Johnson points out that the bill won't allow just any employer to require a prescription for contraceptives, but only those that have religious beliefs against paying for them. And he said the incentive for an employer to fake religious beliefs to get out of contraceptive coverage for economic reasons seems "extremely unlikely."
"The fact is employers were covering it anyway," he said. "I don't think employers are going to take unnecessary grief [to remove coverage] unless they have these beliefs."
Johnson said the number of private employers who are seeking this exemption "is actually a pretty small universe."
"But it's very important to them," he said. "That's not to say we are not concerned about women's health or all people.

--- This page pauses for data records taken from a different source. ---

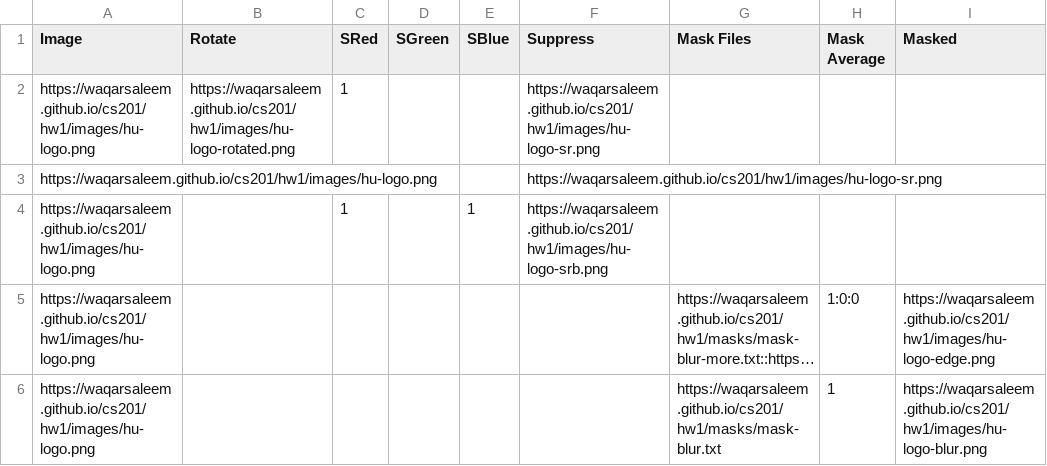
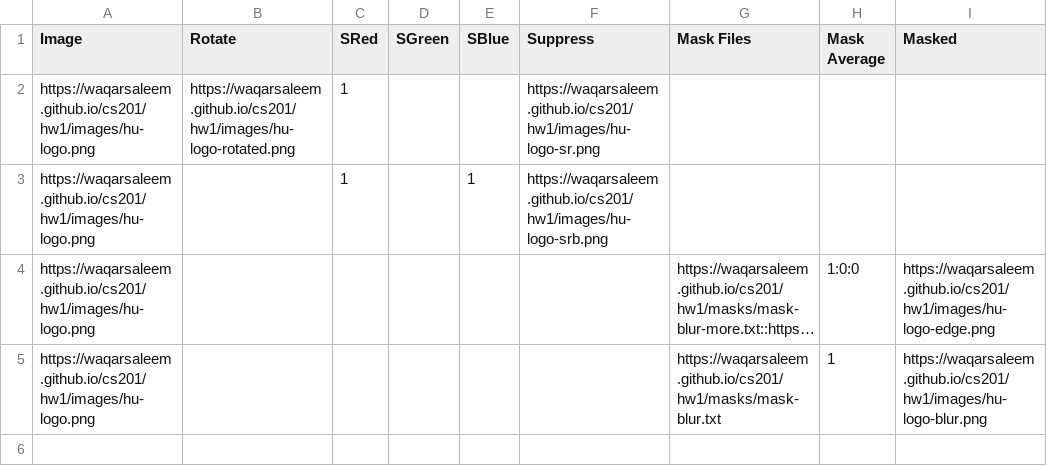
Before and after one commit to waqarsaleem/waqarsaleem.github.io, a CSV file: cs201/hw1/tests.csv, drawn as a sheet; long unchanged cells end in …; the diff names each change by its address in the sheet, - before the commit and + after, or states it on an @@ line.

Commit message:
removed duplicate row

```diff
--- a/cs201/hw1/tests.csv
+++ b/cs201/hw1/tests.csv
-row 3: https://waqarsaleem.github.io/cs201/hw1/images/hu-logo.png |  |  |  |  | https://waqarsaleem.github.io/cs201/hw1/images/hu-logo-sr.png
```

This is about religious liberties and protecting those rights."
McNerney said he was in favor of allowing the free market determine what should be included in insurance plans.
"If that's not included in the compensation package of the company you work for, and it's that important to you, you could always look for a job in another place," he said.
Joan Williams, law professor and director of the Center for Work Life Law at the University of California, Hastings, said similar bills have been introduced across the country, which she called "troubling" from a constitutional viewpoint.
"I understand it can be troubling for someone who doesn't believe in contraception to have to cover contraception as part of health coverage," she said. "But number one, women have a constitutional right to control their reproductive lives and to say to any women, 'You have no constitutional right if you're employed [by a religious employer],' leaves no constitutional right."
The Center for Arizona Policy, which represents several evangelical churches in Arizona, does not take a position on contraception but says it supports the bill because it supports "religious liberties."
Sheasby said that sentiment is in line "across the board" with those of many churches and pastors who also do not take a position on the use of contraceptives.